Adult-acquired flatfoot or posterior tibial tendon dysfunction tends to lead to a gradual loss of the arch. The posterior tibial muscle is a deep muscle in the back of the calf. It is a long tendon that extends from above the ankle and attaches into several sites around the arch of the foot. This muscle acts like a stirrup on the inside of the foot supporting the arch. The posterior tibial muscle stabilizes the arch and creates a rigid platform for walking and running. If this muscle and/or tendon is damaged or torn, the arch loses its stability and collapses, resulting to a flatfoot.
Podiatrists recommend surgery to give patients a stable and functional foot. Depending on the severity of the deformity, this corrective surgery will require several procedures. These may include:
- Tenosynovectomy – a procedure to clean away (debridement) and remove any of the inflamed tissue around the tendon.
- Osteotomy – removal of a portion of the heel bone (calcaneus) to move the foot structure back into alignment.
- Tendon Transfer – in which replacement fibers from another tendon are inserted to help repair damage.
- Lateral Column Lengthening – implants a small piece of bone (usually from the hip) outside the heel bone to create the proper bone alignment and rebuild the arch.

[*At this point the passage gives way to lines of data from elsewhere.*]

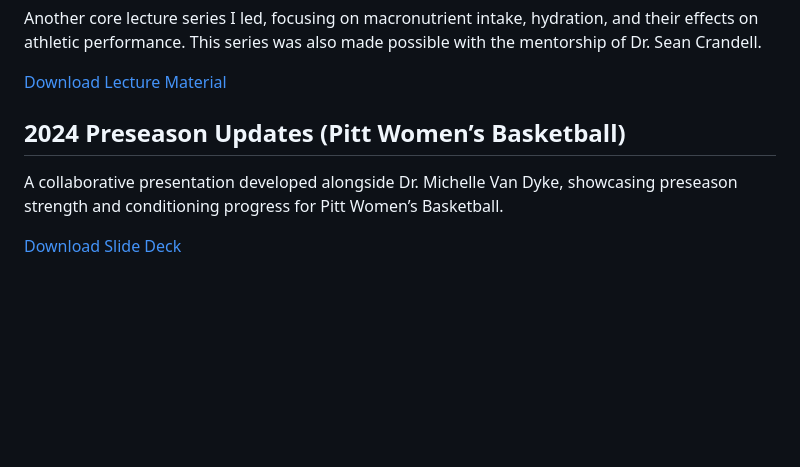
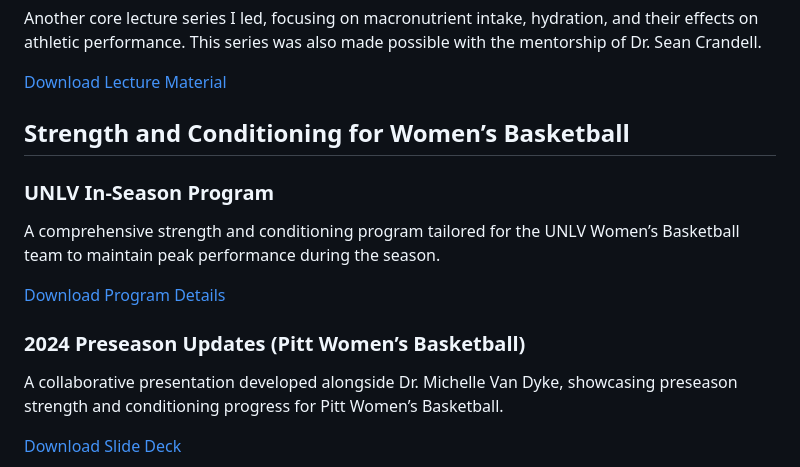
Before and after one commit to kyac21/Professional-Portfolio-, a Markdown page: README.md, the part around the change. GitHub-like rendering; blank space fills up the shorter version.

```diff
--- a/README.md
+++ b/README.md
@@ -47,7 +47,13 @@ Another core lecture series I led, focusing on macronutrient intake, hydration,
 
 [Download Lecture Material](./17.KA_CH_17b_Nutrition_for_sport_copy.pdf?raw=true)
 
-## 2024 Preseason Updates (Pitt Women’s Basketball)
+## Strength and Conditioning for Women’s Basketball
+### UNLV In-Season Program
+A comprehensive strength and conditioning program tailored for the UNLV Women’s Basketball team to maintain peak performance during the season.
+
+[Download Program Details](./Women's_Hoops_In_season_Program_UNLV.xlsx?raw=true)
+
+### 2024 Preseason Updates (Pitt Women’s Basketball)
 A collaborative presentation developed alongside Dr. Michelle Van Dyke, showcasing preseason strength and conditioning progress for Pitt Women’s Basketball.
 
 [Download Slide Deck](./2024_Preseason_Updates_PITT_WBB_copy.pptx?raw=true)
```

- Arthrodesis – fusing one or more bones together to eliminate any joint movement, which stabilizes the foot and prevents any further deterioration or damage.